Over the past few months I have been going through a slow mental transition in respect to my own self-image of what I do for a living. In recent years, when asked “What do you do?” I automatically responded “Oh, I’m a software developer.” A title that I love.
A Software Developer is a Creator. A good software developer can listen to the spoken and unspoken words of someone with a software problem and create a solution for it from virtually nothing. A great software developer solves problems in a way that it becomes a delightful experience to use what they have created.
I ran across this quote the other day which summarizes why I love to think about and cultivate the idea of being a creator:
If your daily life seems poor, do not blame it; blame yourself that you are not poet enough to call forth its riches; for the Creator, there is no poverty. – Rainer Maria Rilke
I didn’t always want to be a software developer. In fact, there was a time when my self-esteem was low enough that I didn’t think I was smart enough to write software. Before that, there was no awareness that the field even existed.
In high school I thought I might like to be a coach one day. I loved playing sports. I loved being a part of a team, working hard towards a shared goal, and experiencing success or failure as a team. No one won or lost by themselves. Everyone had a job to do and it would take amazing coordinated acts of many individuals in order to accomplish anything special.

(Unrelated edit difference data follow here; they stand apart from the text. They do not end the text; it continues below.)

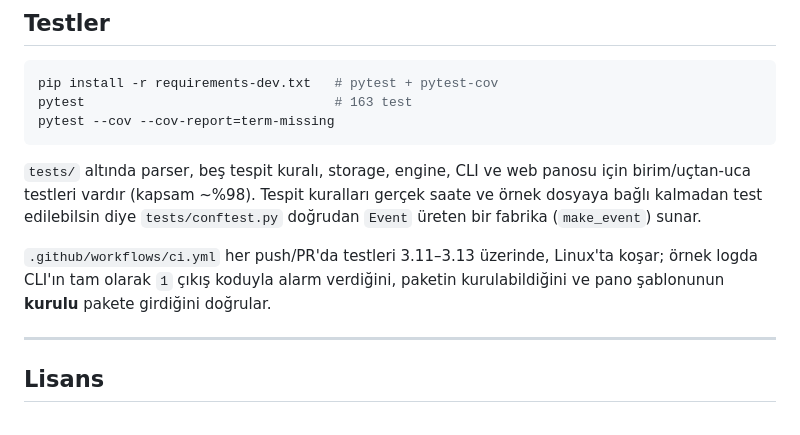
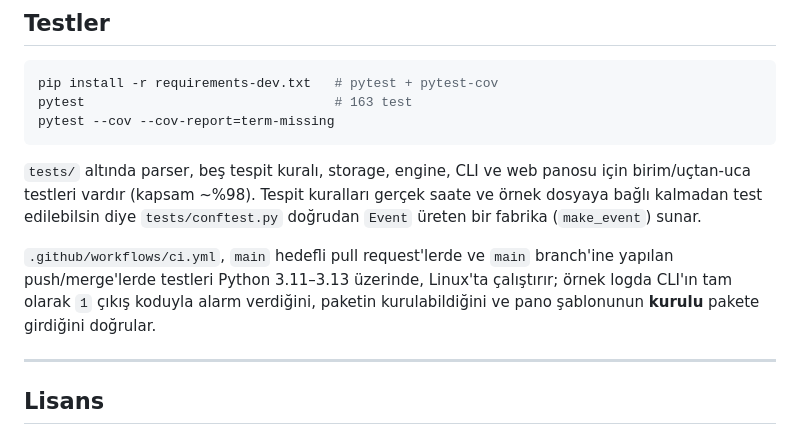
Before and after one commit to KeremIzmir/MiniSIEM, a Markdown page: README.md, the part around one of its changes. GitHub-like rendering.

Commit message:
docs: align README with protected CI workflow (#8)
- document the protected main CI trigger behavior
- add a main branch CI status badge

Closes #7

```diff
--- a/README.md
+++ b/README.md
@@ -188,7 +190,7 @@ pytest --cov --cov-report=term-missing
 
 `tests/` altında parser, beş tespit kuralı, storage, engine, CLI ve web panosu için birim/uçtan-uca testleri vardır (kapsam ~%98). Tespit kuralları gerçek saate ve örnek dosyaya bağlı kalmadan test edilebilsin diye `tests/conftest.py` doğrudan `Event` üreten bir fabrika (`make_event`) sunar.
 
-`.github/workflows/ci.yml` her push/PR'da testleri 3.11–3.13 üzerinde, Linux'ta koşar; örnek logda CLI'ın tam olarak `1` çıkış koduyla alarm verdiğini, paketin kurulabildiğini ve pano şablonunun **kurulu** pakete girdiğini doğrular.
+`.github/workflows/ci.yml`, `main` hedefli pull request'lerde ve `main` branch'ine yapılan push/merge'lerde testleri Python 3.11–3.13 üzerinde, Linux'ta çalıştırır; örnek logda CLI'ın tam olarak `1` çıkış koduyla alarm verdiğini, paketin kurulabildiğini ve pano şablonunun **kurulu** pakete girdiğini doğrular.
 
 ---
 
```
Also changed, not shown: other parts of README.md (+2 -0 lines).
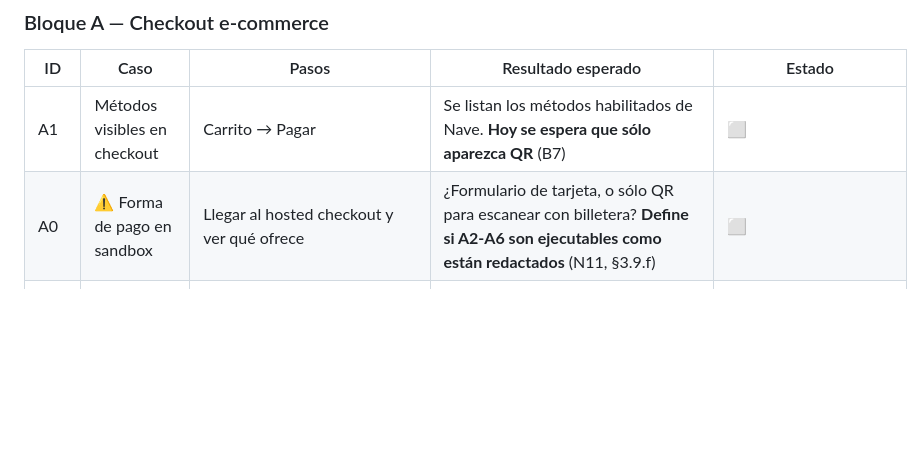
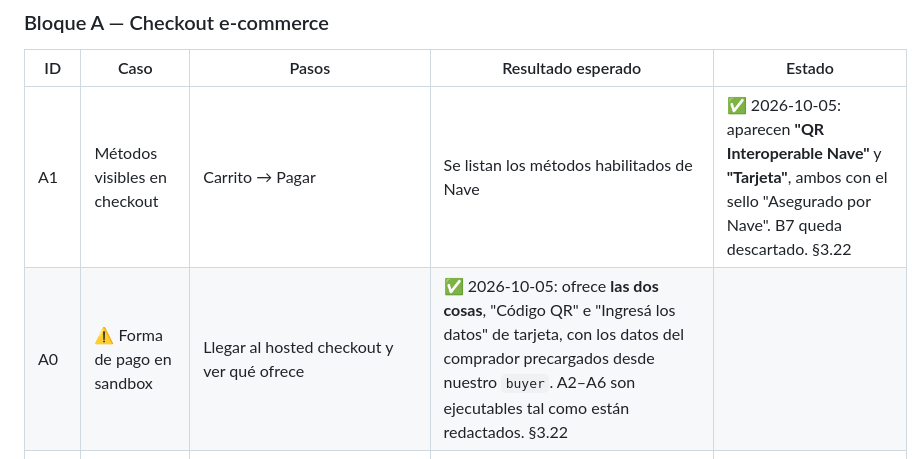
Before and after one commit to martinllanos/nave, a Markdown page: tasks/plan_homologacion_nave.md, the part around one of its changes. GitHub-like rendering; blank space fills up the shorter version.

```diff
--- a/tasks/plan_homologacion_nave.md
+++ b/tasks/plan_homologacion_nave.md
@@ -1256,8 +1318,8 @@ deciden cómo se escribe el fix de B11.
 
 | ID | Caso | Pasos | Resultado esperado | Estado |
 |---|---|---|---|---|
-| A1 | Métodos visibles en checkout | Carrito → Pagar | Se listan los métodos habilitados de Nave. **Hoy se espera que sólo aparezca QR** (B7) | ⬜ |
-| A0 | ⚠️ Forma de pago en sandbox | Llegar al hosted checkout y ver qué ofrece | ¿Formulario de tarjeta, o sólo QR para escanear con billetera? **Define si A2-A6 son ejecutables como están redactados** (N11, §3.9.f) | ⬜ |
+| A1 | Métodos visibles en checkout | Carrito → Pagar | Se listan los métodos habilitados de Nave | ✅ 2026-10-05: aparecen **"QR Interoperable Nave"** y **"Tarjeta"**, ambos con el sello "Asegurado por Nave". B7 queda descartado. §3.22 |
+| A0 | ⚠️ Forma de pago en sandbox | Llegar al hosted checkout y ver qué ofrece | ✅ 2026-10-05: ofrece **las dos cosas**, "Código QR" e "Ingresá los datos" de tarjeta, con los datos del comprador precargados desde nuestro `buyer`. A2–A6 son ejecutables tal como están redactados. §3.22 |
 | A2 | Pago aprobado con tarjeta Naranja | Carrito → Nave → `5895 6248 4026 3355` | Redirige a `checkout_url`, vuelve a `/payment/status`, webhook llega, tx `done`, pedido confirmado. **Tiene precedente: ya pasó el 2026-08-11 (§4.2)** | ⬜ |
 | A3 | Pago aprobado con Visa 1 cuota | `4025 2200 0000 0139` | Ídem A2 | ⬜ |
 | A4 | Pago aprobado con Visa 6 cuotas | `4761 2299 9900 0231` | Ídem A2 + verificar que el plan de cuotas queda registrado | ⬜ |
```
Also changed, not shown: other parts of tasks/plan_homologacion_nave.md (+62 -0 lines).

The coach was there to teach us fundamentals, to guide us, and to show us how to be a team. The great ones in my past took a sincere interest in the individuals well being on the field and off. They cared and it showed. Their lessons shaped my attitude about life, work, and success.
I let go of the idea of being a coach as just a childish idea based on the logic that I was only interested in it because sports were the only powerful thing that I had experienced until then. “I need more life experience before choosing my path” I would tell myself as I entered into college.
I declared myself a Computer Science major based on the idea that I also loved working on computers. In my spare time I would build computers from component parts, tear apart the family computer to see how it worked, and stay up until 5 in the morning reading reference manuals to learn more.
At some point I must have decided that sports and coaching was indeed in my past and that my competing passion for computers was going to be a “real” career path. I had completely forgotten about all this until recently… I’m not sure I ever really understood the relationship other than there simply wasn’t one. You just had to choose.
Until very recently I simply could not image myself in any role other than Software Developer (more generically a technologist) or, previously, a football coach. Those were the only roles I could identify with. I recognized the fact that those two roles couldn’t be further apart in their extremes and that I always felt awkward living between those two worlds… one not really knowing the other.
This year I’ve stumbled upon a new opportunity. It is a new role and, in my mind, one this lies between the two extremes. My company, @hand, needed someone to become a Program Manager for one of their most strategic accounts. A Program Manager is someone who manages multiple projects for a program which is usually a single, strategic account or industry vertical.
I remember having lunch with our CTO back in early February and coming to the realization, as the words left my mouth, that everyone’s career has but a few defining moments. Sometimes, out of necessity, an opportunity arises and you are given a choice. Take the opportunity and don’t look back or choose to actively ignore that opportunity and never know the difference. It was as close to being handed something on a silver platter as you get… as informal as it was and one I felt, for an unknown reason, that I shouldn’t walk away from. I don’t think either of us knew what a sea change of thought that decision would bring for me over the coming months.
That day I became a Program Manager. A new job title, a new chapter in my career.
An interesting thing has happened to me since that day. I’ve been accused of “becoming a salesman”, of instantly losing any geek cred that I had, and just last night I was told that I had “joined the dark side”. Now I should mention that all of this was in good fun but layered on top of my own self-doubt it really resonated with what I was feeling anyway. For the first month it showed.
The teasing bothered me until I began to recreate a new self-image that I liked. What does it mean to be a Program Manager? What type of manager will I be? Those questions have dominated my thoughts for the past months and I have to write about it to get back to solid image.
In the past few weeks I have come full circle. My opportunity is to become that mythical manager that I never could find.
In fifteen minutes I have to leave in order to make it to the project kickoff meeting. Most of this post turned into an exploration of where I’ve been to understand what lies ahead. I’ll have to write about that another day… to be continued.
Now! Let’s do this!